— Task item —
Your response should be a copy of each line in the listing below that includes the word "Sprint".

*** Opening of Material shown ***

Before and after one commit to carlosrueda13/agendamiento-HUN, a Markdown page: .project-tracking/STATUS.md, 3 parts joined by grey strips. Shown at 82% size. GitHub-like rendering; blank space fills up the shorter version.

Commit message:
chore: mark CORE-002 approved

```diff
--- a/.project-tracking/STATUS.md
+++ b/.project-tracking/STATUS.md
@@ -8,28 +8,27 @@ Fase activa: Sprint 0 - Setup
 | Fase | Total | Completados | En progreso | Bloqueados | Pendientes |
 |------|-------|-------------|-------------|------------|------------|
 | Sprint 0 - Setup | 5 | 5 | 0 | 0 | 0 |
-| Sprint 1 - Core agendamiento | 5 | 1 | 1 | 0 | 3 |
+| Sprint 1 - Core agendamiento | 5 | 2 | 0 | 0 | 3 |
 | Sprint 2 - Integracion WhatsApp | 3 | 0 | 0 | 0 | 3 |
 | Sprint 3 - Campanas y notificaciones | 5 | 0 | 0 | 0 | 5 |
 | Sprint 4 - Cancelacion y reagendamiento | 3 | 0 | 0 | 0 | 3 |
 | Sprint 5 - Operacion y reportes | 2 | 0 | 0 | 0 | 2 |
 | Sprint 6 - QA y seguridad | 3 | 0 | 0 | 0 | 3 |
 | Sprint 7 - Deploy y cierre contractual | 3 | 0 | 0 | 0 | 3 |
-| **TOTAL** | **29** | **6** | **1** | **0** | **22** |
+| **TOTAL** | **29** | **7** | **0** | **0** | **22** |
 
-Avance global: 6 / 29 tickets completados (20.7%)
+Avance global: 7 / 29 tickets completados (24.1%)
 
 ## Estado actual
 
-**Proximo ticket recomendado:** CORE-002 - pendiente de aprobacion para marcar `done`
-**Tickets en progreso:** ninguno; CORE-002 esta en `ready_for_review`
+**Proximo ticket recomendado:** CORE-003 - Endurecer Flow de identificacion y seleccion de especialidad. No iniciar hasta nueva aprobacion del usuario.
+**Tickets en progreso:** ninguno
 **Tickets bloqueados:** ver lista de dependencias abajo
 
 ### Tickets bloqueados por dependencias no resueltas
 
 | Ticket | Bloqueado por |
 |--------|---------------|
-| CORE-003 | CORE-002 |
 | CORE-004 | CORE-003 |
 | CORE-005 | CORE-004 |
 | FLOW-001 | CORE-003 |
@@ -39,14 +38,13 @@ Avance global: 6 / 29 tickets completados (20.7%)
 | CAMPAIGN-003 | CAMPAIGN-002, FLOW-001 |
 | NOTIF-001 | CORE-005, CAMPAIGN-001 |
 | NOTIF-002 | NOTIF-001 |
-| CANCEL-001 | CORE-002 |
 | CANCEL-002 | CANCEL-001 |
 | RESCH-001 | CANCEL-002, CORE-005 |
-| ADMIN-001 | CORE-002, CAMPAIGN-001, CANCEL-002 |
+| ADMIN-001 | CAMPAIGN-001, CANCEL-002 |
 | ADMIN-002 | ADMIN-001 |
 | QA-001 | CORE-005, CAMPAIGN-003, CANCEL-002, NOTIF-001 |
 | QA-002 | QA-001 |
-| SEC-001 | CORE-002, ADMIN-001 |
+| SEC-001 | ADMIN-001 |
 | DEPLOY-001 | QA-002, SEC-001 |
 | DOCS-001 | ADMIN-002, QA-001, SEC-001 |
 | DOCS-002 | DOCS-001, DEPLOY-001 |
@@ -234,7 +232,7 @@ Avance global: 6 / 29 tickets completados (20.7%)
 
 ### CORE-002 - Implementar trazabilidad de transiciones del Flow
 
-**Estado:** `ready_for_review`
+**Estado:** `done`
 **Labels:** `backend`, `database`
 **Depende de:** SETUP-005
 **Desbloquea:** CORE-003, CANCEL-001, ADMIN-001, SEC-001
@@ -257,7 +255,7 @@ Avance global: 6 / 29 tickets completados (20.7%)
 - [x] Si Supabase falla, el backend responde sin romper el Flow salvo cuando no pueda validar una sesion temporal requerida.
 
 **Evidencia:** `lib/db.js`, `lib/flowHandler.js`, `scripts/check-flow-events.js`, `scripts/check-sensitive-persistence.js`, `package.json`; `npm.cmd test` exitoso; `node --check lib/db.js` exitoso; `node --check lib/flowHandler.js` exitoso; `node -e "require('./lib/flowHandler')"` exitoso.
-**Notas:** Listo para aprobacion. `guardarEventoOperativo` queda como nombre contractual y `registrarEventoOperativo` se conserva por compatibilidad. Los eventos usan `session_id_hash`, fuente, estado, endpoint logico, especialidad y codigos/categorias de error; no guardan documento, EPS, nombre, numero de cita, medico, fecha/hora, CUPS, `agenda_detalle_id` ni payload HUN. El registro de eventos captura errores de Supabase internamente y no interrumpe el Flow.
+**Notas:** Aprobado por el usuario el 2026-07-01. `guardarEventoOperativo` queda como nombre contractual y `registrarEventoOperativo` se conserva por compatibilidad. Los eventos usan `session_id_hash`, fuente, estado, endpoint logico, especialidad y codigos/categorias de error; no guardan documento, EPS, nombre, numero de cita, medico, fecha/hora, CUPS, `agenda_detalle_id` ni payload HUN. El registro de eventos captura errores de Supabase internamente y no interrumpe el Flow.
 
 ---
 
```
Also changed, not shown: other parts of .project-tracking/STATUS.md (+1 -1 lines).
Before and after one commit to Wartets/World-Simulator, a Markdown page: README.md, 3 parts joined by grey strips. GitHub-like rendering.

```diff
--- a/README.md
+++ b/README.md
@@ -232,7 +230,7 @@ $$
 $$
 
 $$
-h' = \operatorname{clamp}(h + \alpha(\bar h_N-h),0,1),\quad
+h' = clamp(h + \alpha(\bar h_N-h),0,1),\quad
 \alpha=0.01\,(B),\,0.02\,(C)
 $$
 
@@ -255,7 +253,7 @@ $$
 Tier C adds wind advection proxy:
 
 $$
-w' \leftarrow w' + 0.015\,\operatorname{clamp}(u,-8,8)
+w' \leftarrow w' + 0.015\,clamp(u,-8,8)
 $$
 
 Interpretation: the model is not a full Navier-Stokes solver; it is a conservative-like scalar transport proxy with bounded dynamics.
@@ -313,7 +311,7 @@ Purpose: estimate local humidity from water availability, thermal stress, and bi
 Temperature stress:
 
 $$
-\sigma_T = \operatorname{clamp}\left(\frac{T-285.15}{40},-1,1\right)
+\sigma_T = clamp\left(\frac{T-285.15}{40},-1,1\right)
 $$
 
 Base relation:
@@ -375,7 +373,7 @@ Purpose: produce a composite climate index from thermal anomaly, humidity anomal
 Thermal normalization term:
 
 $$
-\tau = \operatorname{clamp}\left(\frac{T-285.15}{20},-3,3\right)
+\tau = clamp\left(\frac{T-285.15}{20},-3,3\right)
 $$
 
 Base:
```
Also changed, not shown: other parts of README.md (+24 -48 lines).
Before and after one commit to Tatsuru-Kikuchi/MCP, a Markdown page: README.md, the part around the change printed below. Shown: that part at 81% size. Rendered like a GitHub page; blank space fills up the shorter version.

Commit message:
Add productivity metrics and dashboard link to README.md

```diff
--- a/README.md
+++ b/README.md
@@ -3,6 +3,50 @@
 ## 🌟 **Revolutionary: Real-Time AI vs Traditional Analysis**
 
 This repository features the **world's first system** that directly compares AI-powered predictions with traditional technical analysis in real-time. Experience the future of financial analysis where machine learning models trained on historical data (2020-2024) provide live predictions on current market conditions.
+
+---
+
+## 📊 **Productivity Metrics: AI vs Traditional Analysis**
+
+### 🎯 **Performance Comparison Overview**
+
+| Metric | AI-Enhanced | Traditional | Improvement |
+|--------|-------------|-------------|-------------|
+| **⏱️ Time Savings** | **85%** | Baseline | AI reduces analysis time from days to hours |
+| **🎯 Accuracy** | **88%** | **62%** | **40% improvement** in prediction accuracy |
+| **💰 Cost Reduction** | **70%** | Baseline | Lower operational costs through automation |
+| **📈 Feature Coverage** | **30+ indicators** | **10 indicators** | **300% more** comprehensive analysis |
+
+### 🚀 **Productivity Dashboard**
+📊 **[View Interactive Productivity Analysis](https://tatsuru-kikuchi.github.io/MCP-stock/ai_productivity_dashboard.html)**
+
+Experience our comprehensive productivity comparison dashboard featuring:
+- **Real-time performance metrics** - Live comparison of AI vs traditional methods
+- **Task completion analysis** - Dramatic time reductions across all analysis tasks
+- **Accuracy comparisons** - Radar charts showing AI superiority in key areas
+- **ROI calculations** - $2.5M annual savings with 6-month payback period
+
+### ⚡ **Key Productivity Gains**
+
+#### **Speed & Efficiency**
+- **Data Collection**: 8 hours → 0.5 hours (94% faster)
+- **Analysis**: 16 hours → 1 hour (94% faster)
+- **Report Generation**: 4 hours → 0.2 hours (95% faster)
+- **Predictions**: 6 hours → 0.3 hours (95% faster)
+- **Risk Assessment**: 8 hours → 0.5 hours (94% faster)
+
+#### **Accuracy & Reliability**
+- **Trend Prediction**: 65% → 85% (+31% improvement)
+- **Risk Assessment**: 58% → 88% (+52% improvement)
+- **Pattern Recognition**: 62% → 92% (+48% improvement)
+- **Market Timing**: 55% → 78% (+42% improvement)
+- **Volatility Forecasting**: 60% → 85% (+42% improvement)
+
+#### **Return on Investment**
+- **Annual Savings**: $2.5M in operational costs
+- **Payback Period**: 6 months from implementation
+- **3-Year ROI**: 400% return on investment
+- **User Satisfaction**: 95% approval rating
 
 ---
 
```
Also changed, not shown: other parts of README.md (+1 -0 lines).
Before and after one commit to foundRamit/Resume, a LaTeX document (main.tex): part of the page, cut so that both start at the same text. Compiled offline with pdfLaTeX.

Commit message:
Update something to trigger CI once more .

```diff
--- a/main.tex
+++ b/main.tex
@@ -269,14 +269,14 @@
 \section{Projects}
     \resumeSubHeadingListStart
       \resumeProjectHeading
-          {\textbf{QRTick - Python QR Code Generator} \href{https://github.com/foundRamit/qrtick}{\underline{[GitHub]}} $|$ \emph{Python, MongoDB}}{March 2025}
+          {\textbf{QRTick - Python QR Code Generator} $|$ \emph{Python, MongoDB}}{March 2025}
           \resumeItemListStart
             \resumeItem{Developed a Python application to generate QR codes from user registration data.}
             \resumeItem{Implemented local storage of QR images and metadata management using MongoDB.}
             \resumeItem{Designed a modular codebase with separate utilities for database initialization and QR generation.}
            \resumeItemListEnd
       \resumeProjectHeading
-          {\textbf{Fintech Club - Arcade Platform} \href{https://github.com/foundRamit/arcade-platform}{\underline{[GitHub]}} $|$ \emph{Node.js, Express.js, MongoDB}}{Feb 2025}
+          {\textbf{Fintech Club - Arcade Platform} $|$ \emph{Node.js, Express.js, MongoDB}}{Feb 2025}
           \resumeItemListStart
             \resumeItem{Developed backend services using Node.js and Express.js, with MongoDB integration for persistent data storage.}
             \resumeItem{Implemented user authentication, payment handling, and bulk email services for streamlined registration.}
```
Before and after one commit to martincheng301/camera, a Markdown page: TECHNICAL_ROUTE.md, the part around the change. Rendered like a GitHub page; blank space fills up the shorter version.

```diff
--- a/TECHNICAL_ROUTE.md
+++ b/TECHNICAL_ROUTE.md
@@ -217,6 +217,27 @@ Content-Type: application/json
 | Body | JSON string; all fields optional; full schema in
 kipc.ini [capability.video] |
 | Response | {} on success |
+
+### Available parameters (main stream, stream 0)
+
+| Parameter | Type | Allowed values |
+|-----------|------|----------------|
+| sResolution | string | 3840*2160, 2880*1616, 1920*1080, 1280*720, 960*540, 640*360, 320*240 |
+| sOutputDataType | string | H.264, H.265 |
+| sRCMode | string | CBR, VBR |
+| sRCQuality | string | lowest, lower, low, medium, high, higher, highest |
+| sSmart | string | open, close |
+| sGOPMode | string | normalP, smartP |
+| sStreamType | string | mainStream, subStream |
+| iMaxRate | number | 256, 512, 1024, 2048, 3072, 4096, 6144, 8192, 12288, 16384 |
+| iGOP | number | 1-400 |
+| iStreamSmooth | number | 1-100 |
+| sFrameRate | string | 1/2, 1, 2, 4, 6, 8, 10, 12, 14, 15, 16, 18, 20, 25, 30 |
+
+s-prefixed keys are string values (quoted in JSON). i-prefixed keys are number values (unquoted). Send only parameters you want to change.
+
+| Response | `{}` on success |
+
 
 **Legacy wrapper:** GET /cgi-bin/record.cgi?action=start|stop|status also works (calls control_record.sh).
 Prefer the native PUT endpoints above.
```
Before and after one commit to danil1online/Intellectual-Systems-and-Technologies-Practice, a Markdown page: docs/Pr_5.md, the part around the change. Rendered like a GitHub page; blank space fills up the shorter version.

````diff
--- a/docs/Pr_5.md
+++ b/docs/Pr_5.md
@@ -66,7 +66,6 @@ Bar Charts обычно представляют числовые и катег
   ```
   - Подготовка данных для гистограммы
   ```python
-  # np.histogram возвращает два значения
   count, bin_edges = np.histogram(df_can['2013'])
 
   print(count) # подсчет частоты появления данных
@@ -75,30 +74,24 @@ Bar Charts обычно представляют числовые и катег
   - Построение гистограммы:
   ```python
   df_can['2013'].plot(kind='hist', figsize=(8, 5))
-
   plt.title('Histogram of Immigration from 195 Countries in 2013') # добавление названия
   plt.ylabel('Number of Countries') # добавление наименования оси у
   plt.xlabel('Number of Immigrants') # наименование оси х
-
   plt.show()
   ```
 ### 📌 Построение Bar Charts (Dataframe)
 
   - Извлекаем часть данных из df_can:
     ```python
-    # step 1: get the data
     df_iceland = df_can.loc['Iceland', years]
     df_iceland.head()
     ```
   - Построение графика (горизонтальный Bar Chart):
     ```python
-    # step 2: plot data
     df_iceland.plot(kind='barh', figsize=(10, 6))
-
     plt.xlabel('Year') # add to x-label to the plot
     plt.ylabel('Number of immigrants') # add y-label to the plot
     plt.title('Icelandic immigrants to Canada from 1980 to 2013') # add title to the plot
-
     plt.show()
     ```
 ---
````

*** Close of Material shown ***

— Output of the exercise —
@@ -8,28 +8,27 @@ Fase activa: Sprint 0 - Setup
 | Sprint 0 - Setup | 5 | 5 | 0 | 0 | 0 |
-| Sprint 1 - Core agendamiento | 5 | 1 | 1 | 0 | 3 |
+| Sprint 1 - Core agendamiento | 5 | 2 | 0 | 0 | 3 |
 | Sprint 2 - Integracion WhatsApp | 3 | 0 | 0 | 0 | 3 |
 | Sprint 3 - Campanas y notificaciones | 5 | 0 | 0 | 0 | 5 |
 | Sprint 4 - Cancelacion y reagendamiento | 3 | 0 | 0 | 0 | 3 |
 | Sprint 5 - Operacion y reportes | 2 | 0 | 0 | 0 | 2 |
 | Sprint 6 - QA y seguridad | 3 | 0 | 0 | 0 | 3 |
 | Sprint 7 - Deploy y cierre contractual | 3 | 0 | 0 | 0 | 3 |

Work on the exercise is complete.